An interesting anecdote which maybe doesn’t sum up this volume of writing advice, but certainly illuminates it, has Mozart being asked for hints on symphony composition by a young, aspiring composer. He advises to start with small pieces and work up, and when the composer is confused by this and points out that Mozart himself wrote symphonies at quite an early age, Mozart replies “Yes, but I never asked for hints”. That doesn’t necessarily mean that the advice in this volume only applies to writers of mediocre talent, or that it isn’t useful for experts. While the individual essays in this volume vary greatly in quality, with Asimov providing the largest number of essays, and has the least substance to his superficial und uncultered boasts, there are a few pieces that delve deeply into the problems of building entire worlds from scratch. This problem is arguably one of the most important reasons for the gap in literary quality between science fiction and the rest of it – where ordinary narrative can rely on the reader’s ability to fill in gaps in background, characterization and psychology, science fiction must often close them, using original material for it. The seams of implausibility that result whenever this goes wrong wreak havoc with characters, plot and world plausibility, requiring the aspiring writer to pay much more attention to minute details and work it all out. Incidentally and as an aside, the other big reason for the quality gap would be the fact that writers genuinely interested in general themes of human existence rather than scientific what-if-narrative will naturally shy away from setting their plots against an artificial background, leaving a large faction of people like Asimov, who openly admit that they care not one bit about subtelties of storytelling and characterization, and that ideas are all that matters. It’s too bad, really.
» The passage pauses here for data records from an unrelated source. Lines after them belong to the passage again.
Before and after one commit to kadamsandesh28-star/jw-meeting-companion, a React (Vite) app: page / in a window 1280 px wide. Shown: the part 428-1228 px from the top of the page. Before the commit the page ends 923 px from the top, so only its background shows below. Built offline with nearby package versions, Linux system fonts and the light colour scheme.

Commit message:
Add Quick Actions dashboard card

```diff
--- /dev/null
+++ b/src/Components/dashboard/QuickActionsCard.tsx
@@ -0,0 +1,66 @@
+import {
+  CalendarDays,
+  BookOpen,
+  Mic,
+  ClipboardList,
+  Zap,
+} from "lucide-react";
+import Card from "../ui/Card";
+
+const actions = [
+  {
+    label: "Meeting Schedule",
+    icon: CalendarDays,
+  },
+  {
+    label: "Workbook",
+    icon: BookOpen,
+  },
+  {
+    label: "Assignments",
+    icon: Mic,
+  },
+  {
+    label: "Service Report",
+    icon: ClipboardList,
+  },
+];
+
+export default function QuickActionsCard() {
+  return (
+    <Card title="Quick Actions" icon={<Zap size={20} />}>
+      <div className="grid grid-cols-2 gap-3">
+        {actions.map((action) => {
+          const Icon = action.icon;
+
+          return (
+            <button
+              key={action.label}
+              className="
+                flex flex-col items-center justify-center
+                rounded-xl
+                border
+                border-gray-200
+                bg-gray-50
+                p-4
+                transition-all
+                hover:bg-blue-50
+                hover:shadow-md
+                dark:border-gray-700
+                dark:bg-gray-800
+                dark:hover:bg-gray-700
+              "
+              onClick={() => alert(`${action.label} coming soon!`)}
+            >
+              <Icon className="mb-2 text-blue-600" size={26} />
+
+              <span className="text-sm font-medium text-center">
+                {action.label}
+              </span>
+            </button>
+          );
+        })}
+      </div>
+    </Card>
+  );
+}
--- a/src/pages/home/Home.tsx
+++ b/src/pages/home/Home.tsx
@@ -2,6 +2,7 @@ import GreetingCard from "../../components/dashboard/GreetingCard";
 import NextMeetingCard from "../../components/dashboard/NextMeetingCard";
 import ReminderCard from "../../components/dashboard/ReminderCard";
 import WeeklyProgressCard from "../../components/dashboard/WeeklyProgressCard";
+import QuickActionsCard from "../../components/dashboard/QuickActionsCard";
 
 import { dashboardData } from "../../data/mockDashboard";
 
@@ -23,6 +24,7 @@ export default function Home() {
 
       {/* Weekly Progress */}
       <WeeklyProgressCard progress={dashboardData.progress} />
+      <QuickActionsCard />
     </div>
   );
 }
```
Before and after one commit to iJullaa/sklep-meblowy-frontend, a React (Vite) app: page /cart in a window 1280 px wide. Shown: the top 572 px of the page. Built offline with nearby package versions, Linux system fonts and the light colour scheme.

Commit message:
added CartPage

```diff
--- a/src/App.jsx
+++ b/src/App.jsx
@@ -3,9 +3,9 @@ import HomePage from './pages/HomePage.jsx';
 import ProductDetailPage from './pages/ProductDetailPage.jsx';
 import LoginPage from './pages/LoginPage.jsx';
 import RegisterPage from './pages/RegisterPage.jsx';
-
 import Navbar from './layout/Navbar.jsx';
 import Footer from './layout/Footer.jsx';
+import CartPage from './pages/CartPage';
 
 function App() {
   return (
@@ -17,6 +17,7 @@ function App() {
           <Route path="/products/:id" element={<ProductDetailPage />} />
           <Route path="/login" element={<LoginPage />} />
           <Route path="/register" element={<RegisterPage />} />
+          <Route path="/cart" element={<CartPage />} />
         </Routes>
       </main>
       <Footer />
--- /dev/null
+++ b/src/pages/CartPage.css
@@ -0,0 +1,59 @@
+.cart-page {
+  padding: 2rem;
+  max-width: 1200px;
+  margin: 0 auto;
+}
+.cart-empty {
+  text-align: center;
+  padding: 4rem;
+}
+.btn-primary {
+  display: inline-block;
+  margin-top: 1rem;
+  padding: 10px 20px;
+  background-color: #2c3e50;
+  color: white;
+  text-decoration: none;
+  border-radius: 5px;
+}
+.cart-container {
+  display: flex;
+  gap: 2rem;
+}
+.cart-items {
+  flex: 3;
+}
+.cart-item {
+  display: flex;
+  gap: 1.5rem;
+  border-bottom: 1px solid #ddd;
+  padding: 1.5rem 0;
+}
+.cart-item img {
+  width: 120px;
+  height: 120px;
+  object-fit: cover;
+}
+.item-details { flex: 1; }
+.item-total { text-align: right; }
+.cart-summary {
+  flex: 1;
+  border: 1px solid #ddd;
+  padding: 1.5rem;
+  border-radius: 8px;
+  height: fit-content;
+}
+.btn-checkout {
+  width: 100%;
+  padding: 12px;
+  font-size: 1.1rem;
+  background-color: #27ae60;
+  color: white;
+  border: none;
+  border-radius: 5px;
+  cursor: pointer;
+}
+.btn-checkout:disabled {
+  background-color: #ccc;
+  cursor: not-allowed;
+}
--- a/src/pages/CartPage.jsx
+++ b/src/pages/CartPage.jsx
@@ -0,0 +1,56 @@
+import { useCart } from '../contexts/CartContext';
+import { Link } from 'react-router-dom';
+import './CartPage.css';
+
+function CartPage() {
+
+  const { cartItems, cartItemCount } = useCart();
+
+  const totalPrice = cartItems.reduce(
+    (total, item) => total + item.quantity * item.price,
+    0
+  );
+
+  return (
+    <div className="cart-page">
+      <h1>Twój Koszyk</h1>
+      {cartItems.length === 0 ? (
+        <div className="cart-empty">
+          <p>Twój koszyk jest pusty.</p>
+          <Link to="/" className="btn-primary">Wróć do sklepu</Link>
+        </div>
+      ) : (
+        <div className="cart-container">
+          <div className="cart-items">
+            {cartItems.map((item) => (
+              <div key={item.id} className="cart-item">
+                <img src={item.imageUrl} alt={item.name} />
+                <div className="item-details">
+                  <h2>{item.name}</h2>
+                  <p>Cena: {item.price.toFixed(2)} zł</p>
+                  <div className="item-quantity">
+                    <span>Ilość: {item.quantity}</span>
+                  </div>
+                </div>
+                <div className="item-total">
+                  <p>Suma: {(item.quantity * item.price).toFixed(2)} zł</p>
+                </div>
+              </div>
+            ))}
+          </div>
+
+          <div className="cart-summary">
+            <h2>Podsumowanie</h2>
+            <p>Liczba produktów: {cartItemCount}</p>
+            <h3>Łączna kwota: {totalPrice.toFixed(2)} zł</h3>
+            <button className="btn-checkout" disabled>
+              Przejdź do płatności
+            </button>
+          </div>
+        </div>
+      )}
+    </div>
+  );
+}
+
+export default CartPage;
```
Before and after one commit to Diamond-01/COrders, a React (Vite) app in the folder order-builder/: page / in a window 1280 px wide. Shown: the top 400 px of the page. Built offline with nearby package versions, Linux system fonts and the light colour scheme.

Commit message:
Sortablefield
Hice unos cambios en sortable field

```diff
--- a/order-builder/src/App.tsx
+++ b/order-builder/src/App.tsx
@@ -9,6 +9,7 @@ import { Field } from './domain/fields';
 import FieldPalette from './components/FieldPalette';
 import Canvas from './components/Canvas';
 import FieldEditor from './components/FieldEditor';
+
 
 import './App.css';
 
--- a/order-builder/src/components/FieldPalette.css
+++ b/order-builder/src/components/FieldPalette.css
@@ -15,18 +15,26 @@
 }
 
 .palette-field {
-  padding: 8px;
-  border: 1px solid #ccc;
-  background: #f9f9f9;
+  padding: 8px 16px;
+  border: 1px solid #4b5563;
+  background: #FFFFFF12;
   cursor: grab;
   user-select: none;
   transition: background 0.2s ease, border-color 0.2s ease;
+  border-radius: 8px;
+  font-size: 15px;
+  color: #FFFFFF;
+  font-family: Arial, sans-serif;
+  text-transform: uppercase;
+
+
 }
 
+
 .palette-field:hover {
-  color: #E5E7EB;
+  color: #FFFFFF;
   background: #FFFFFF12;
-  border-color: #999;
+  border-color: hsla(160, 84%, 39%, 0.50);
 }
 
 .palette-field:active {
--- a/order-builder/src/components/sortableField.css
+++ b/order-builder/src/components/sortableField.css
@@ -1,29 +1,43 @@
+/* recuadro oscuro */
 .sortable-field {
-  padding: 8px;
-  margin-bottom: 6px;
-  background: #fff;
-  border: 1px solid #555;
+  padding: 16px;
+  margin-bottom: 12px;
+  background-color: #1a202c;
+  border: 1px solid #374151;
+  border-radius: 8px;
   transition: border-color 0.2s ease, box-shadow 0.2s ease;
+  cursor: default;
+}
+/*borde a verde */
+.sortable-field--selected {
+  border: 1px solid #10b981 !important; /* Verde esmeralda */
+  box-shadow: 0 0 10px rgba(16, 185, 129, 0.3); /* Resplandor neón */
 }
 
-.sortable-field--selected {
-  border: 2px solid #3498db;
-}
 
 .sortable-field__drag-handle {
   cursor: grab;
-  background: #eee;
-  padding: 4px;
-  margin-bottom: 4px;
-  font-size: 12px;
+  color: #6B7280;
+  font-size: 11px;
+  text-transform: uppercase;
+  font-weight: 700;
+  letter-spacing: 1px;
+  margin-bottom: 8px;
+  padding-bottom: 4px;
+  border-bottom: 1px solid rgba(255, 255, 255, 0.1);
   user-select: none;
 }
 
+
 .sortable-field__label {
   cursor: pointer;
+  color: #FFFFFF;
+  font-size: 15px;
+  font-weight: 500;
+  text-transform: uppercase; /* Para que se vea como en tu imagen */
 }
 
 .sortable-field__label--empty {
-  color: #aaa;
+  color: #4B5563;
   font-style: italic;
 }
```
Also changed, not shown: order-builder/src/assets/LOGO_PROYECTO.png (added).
The high points of this collection are the essays by Poul Anderson on world building, Norman Spinrad’s somewhat dated sounding advice on how to project current trends using simple cyclical models – it’s a funny moment when he reports in awe that the spreadsheet he uses is a file of gargantuan 600 kilobytes. Good old days -, Hal Clements advice on how to create believable psychologies in an unknown world, and Connie Willis treatise on humourour writing – though technically that last one doesn’t belong here, since she herself points out that there is nothing peculiar to writing funny SF opposed to funny anything else. Also entertaining is Stanley Schmids list of cliches editors will not ever want the read, though I have to say that if you indeed want to write an Adam and Eve story because you think the idea is highly original, another line of work might be better suited.